'His Mind and His Hustle'
Outside Jackson City Hall on May 1, two days after Taylor was killed, two to three dozen people arrived outside the government building, some across the street from it, others shyly hanging back near the sidewalk.
City hall employees came to the door, pressing their foreheads against the glass window, peering out in confusion. People had gotten word to gather in front of the building that afternoon at 1 p.m. in honor of Lil Lonnie, but nobody emerged as the organizer.
Mayor Lumumba walked by and told reporters that someone asked for a podium, and that's why the City's official mobile dais stood at the base of the stairs. Lumumba went out to shake hands with some of the young people before he made some remarks, beginning with a moment of silence for Lil Lonnie and all the individuals who had lost their lives in the past days, months and year in Jackson.
"I'd like to express my gratitude for each and everyone of you young people being here today to address the issue of violence in our city," the mayor said following the brief silence. He talked about the need for collective effort to address crime, and the inability for the City to "out-police" crime, as he often says.
"I want to make it clear how proud I am of each and every one of you that you would show your face today in order to express your concern about the violence going on in Jackson," he said. "So I ask that you leave from this gathering even more on the issue of crime because you can hold people accountable much more than a police force, much more than the City itself can hold people accountable."
Lumumba told the crowd to demand that people have sanctity and respect for life, and emphasized the importance of recognizing that young people in Jackson suffer from problems like Post Traumatic Stress Disorder.
When the mayor left for another engagement, a City worker wheeled the podium away.
In a way, the press conference without a leader served as a larger representation of a City lost for next steps in how to recover from losing Taylor, as well as the violent homicides that took place in the time after he passed.

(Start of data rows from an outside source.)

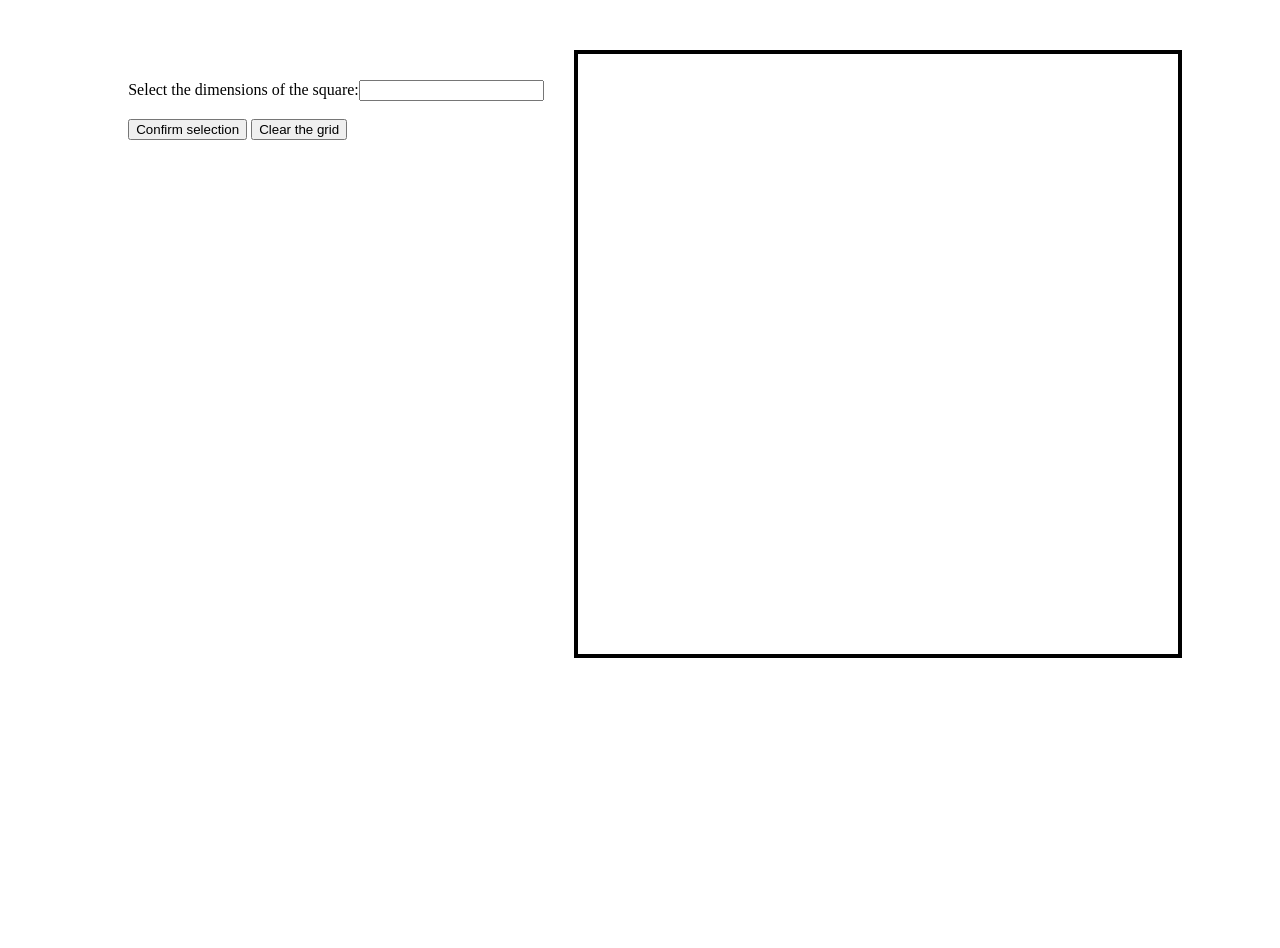
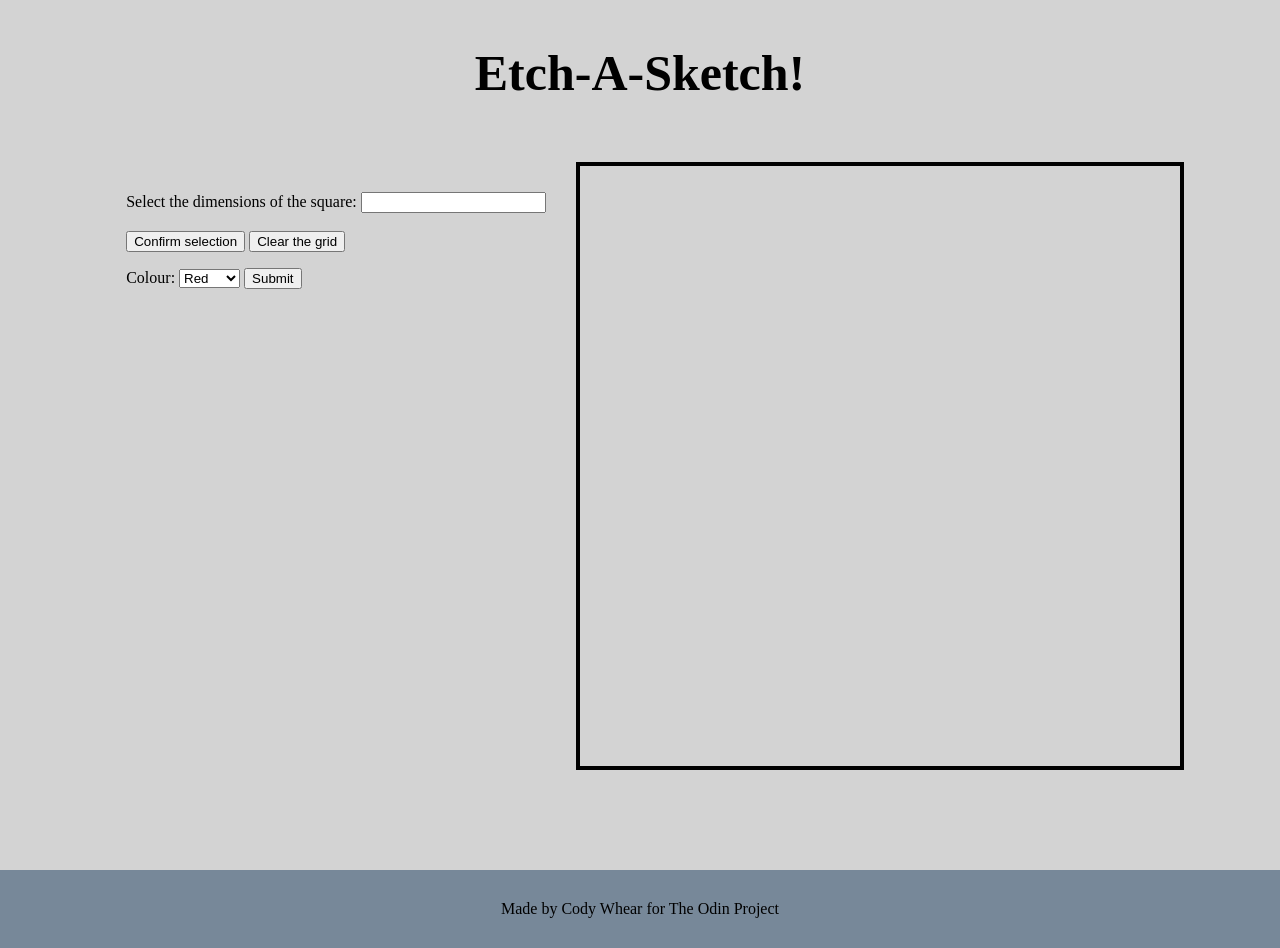
Before and after one commit to codyw64/etchASketch, a plain HTML site: page index.html in a window 1280 px wide. Before the commit the page ends 800 px from the top, so only its background shows below. Drawn offline with Linux system fonts and the light colour scheme.

Commit message:
Added a selection drop down that allows for the changing of colour, also added a header and footer and made it look more professional in general.

```diff
--- a/index.html
+++ b/index.html
@@ -8,14 +8,28 @@
     <link rel="stylesheet" href="styles.css">
 </head>
 <body>
+    <h1>Etch-A-Sketch!</h1>
+    <div id="main">
+
+    <br>
     <form id="getWidth">
-        Select the dimensions of the square:<input type="text" id="mySelect"><br>
+        Select the dimensions of the square: <input type="text" id="mySelect"><br>
         <br>
         <input type="button" onclick="getInput()" value="Confirm selection">
         <input type="button" onclick="clearGrid();getInput()" value="Clear the grid">
         <p id="output"></p>
-        </form>
+        <label for="lang">Colour:</label>
+        <select name="languages" id="colourChoice">
+            <option id="red">Red</option>
+            <option id="blue">Blue</option>
+            <option id="green">Green</option>
+            <option id="yellow">Yellow</option>
+        </select>
+        <input type="button" onclick="changeColour()" value="Submit" />
+    </form>
     <div id="container"></div>
     <script src="js-file.js"></script>
+    </div>
+    <div id="footer">Made by Cody Whear for The Odin Project</div>
 </body>
 </html>
--- a/js-file.js
+++ b/js-file.js
@@ -1,5 +1,6 @@
 document.body.onload = createDivs;
 
+let currentColour = "red";
 let input = 4;
 const container = document.getElementById("container");
 
@@ -13,7 +14,7 @@ function createDivs () {
         newDiv.style.height = width + "px";
         container.appendChild(newDiv);
         newDiv.addEventListener('pointerover', (e) => {
-            e.target.style.background = 'red';
+            e.target.style.background = currentColour;
         });
     }
 }
@@ -31,3 +32,7 @@ function clearGrid() {
         element.removeChild(element.firstChild);
 }
 }
+function changeColour() {
+    currentColour = document.getElementById("colourChoice").value;
+    console.log(currentColour);
+}
--- a/styles.css
+++ b/styles.css
@@ -7,7 +7,7 @@
     flex-direction: row;
     flex-wrap: wrap;
 }
-body {
+#main {
     display: flex;
     margin: 50px 0 0 0;
     justify-content: center;
@@ -20,3 +20,21 @@ body {
 #getWidth {
     padding: 30px;
 }
+h1 {
+    padding: 10px;
+    display: flex;
+    justify-content: center;
+    font-size: 50px;
+}
+body {
+    background-color:lightgray;
+    margin: 0;
+}
+#footer {
+    background-color: lightslategrey;
+    display: flex;
+    justify-content: center;
+    width: auto;
+    padding: 30px;
+    margin: 100px 0 0 0;
+}
```
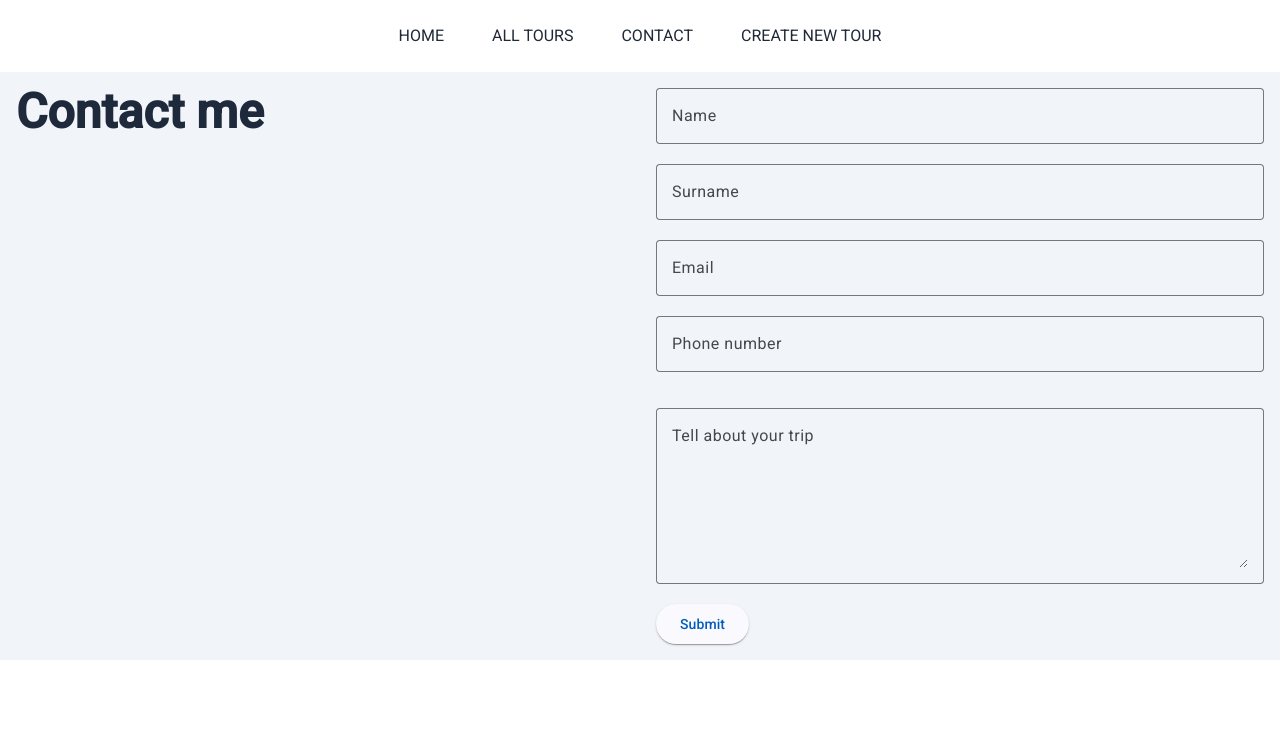
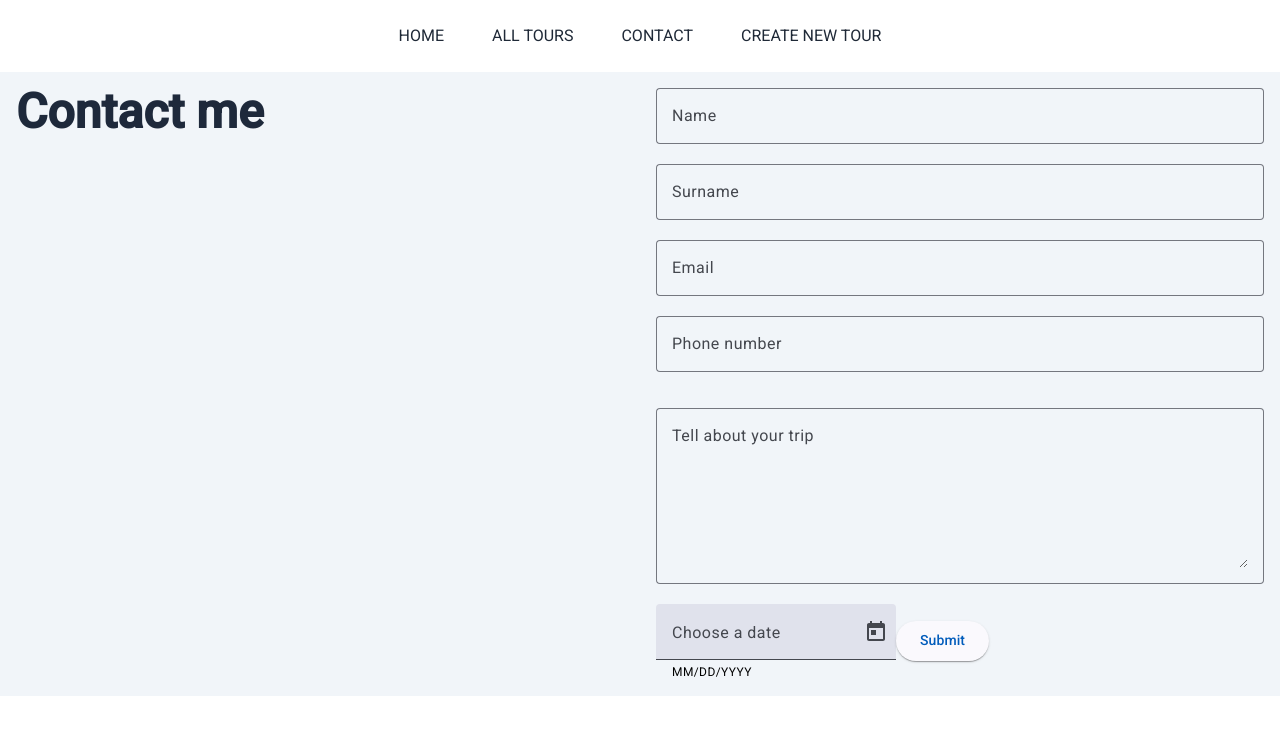
Before and after one commit to leepaolo/vit-thailand-tours, an Angular app: page /contact in a window 1280 px wide. Shown: the top 734 px of the page. Built offline with nearby package versions, Linux system fonts and the light colour scheme.

Commit message:
Fix( CONTACT FORM): Added date picker

```diff
--- a/src/app/pages/contact/contact.component.html
+++ b/src/app/pages/contact/contact.component.html
@@ -69,6 +69,17 @@
         validateFormBorder
       ></app-text-area>
 
+      <mat-form-field>
+        <mat-label>Choose a date</mat-label>
+        <input matInput [matDatepicker]="picker" />
+        <mat-hint>MM/DD/YYYY</mat-hint>
+        <mat-datepicker-toggle
+          matIconSuffix
+          [for]="picker"
+        ></mat-datepicker-toggle>
+        <mat-datepicker #picker></mat-datepicker>
+      </mat-form-field>
+
       <app-button
         [text]="'Submit'"
         [type]="'submit'"
```
Also changed, not shown: src/app/pages/contact/contact.component.ts (+6 -1 lines).
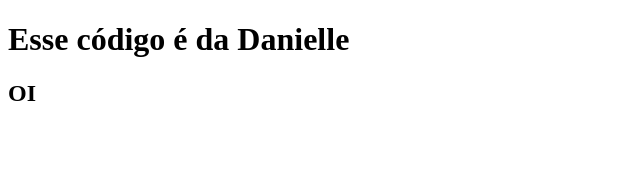
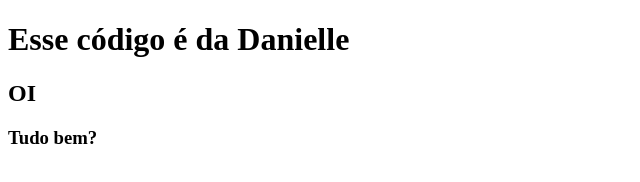
Before and after one commit to AdryanGTR/Compartilhamento-de-c-digo, a plain HTML site: page index2.html in a window 1280 px wide. Shown: the whole page, without its empty margins (0-640 px from the left). Drawn offline with Linux system fonts and the light colour scheme.

Commit message:
Update index2.html

```diff
--- a/index2.html
+++ b/index2.html
@@ -11,3 +11,4 @@
 </body>
 </html>
     <h2>OI</h2>
+    <h3>Tudo bem?</h3>
```
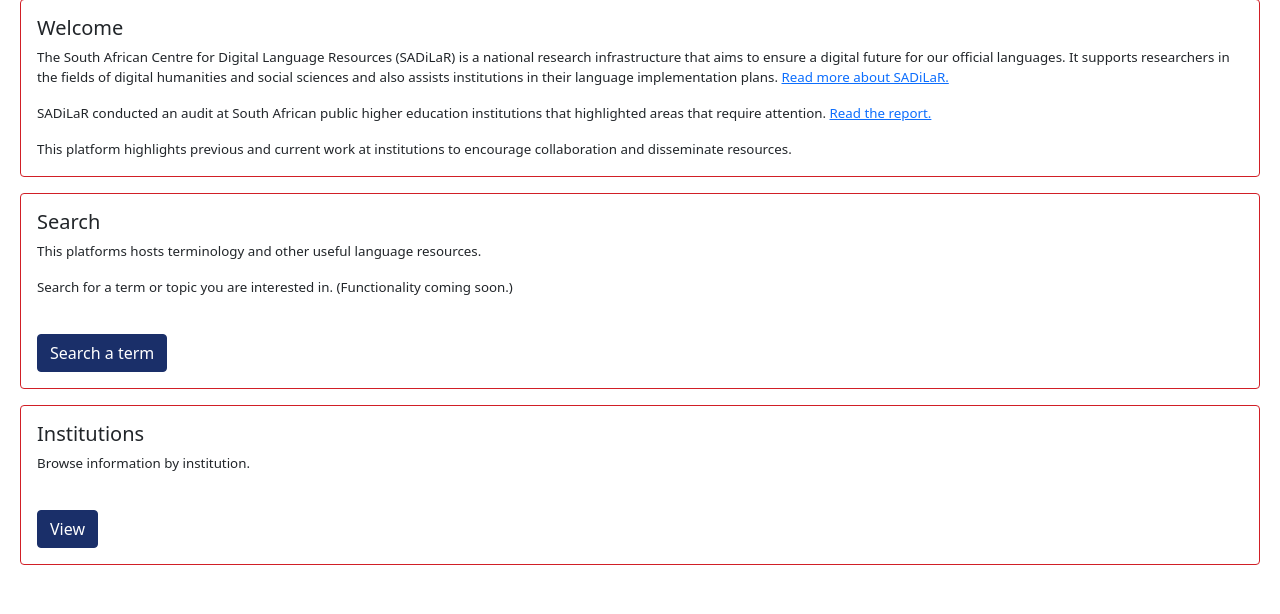
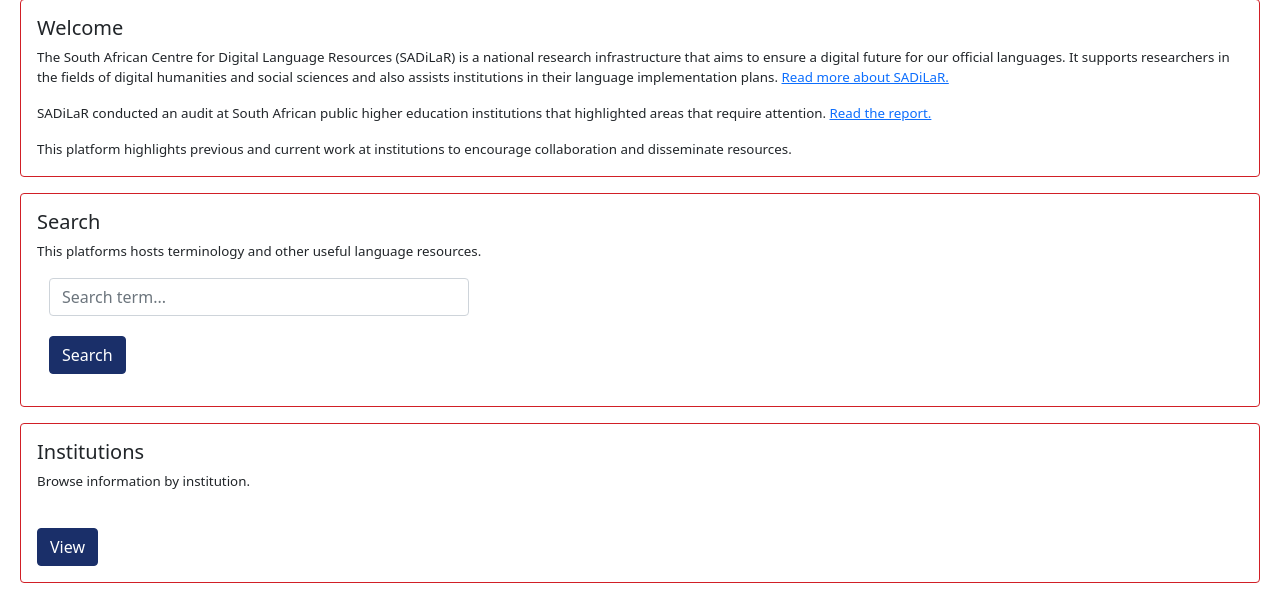
Before and after one commit to SADiLaR/term_platform, a Django app: page / in a window 1280 px wide. Shown: the part 141-755 px from the top of the page. Run offline with Django 5.2, Linux system fonts and the light colour scheme; parts of the project's set-up code (start-up, migrations or seed data) failed here and were passed over.

Commit message:
Enable search box on front page

```diff
--- a/app/templates/app/home.html
+++ b/app/templates/app/home.html
@@ -38,13 +38,12 @@
                         {% blocktrans %}This platforms hosts terminology and other useful language resources.{% endblocktrans %}
                     </p>
                     <p class="card-text">
-                        {% blocktrans %}Search for a term or topic you are interested in.
-                        (Functionality coming soon.){% endblocktrans %}
+                    <form method="get" action="{% url 'search' %}" class="container">
+                        <input type="search" name="search" placeholder="{% trans 'Search term...' %}"
+                               class="form-control search-input">
+                        <input type="submit" value="{% trans 'Search' %}" class="btn btn-primary float-left"/>
+                    </form>
                     </p>
-                    {# TODO: create the search box right here so that no additional click is required. #}
-                    <a href="{% url 'search' %}" class="btn btn-primary">
-                        {% trans "Search a term" %}
-                    </a>
                 </div>
             </div>
         </div>
```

Lee Vance III, son of former police chief Lee Vance, owns Josephine's Kitchen not far from where Taylor's funeral was held. He spoke after the mayor using a microphone attached to the local radio station 97.7's speakers they had set up in the grass outside.
"It's about the City as whole, man, and us being tired of not being safe in our own City," Vance said. "You can't celebrate nowhere without looking over your shoulder. You can't even buy yourself nice things before folks getting jealous. Jealousy is a real, real, real disease." He added that he believes that Jackson is strong enough to come together.
Robert Walker, a radio personality who goes by "Mista Maine" on 97.7, said that he did one of the first interviews with Taylor.
"He was so young, but his mind and his hustle about himself, his motivation about himself was unmatched," Walker told the Jackson Free Press. "That's why a lot of people seen that and got behind him, and a lot of kids got behind him especially from where he's coming from. Coming up like that having an education, he pretty much defeated all the odds of being a black child, and it showed."
Walker admired that Taylor did not "cheat the grind," and acted as an example to kids who think that things come easy and fast. He said he found out via Instagram and text messages that Taylor had passed and, as he scrolled, he said it sunk in just how young he was, Walker said.
Then Walker reflected on the damage Taylor's death did for Jackson's young people.
"Knowing how many kids he touched ... what are they going to feel like? Who are they going to look up to now? What other artists out there are doing it the way he's doing it, the right way? It's kind of like a lost hope for the kids. They're looking lost more than anybody right now because that was their hometown hero died, got killed and taken away from (them)."
Email city reporter Ko Bragg at [email protected] and read about violence causes and potential solutions at
jfp.ms/preventingviolence. Twitter: @keaux_.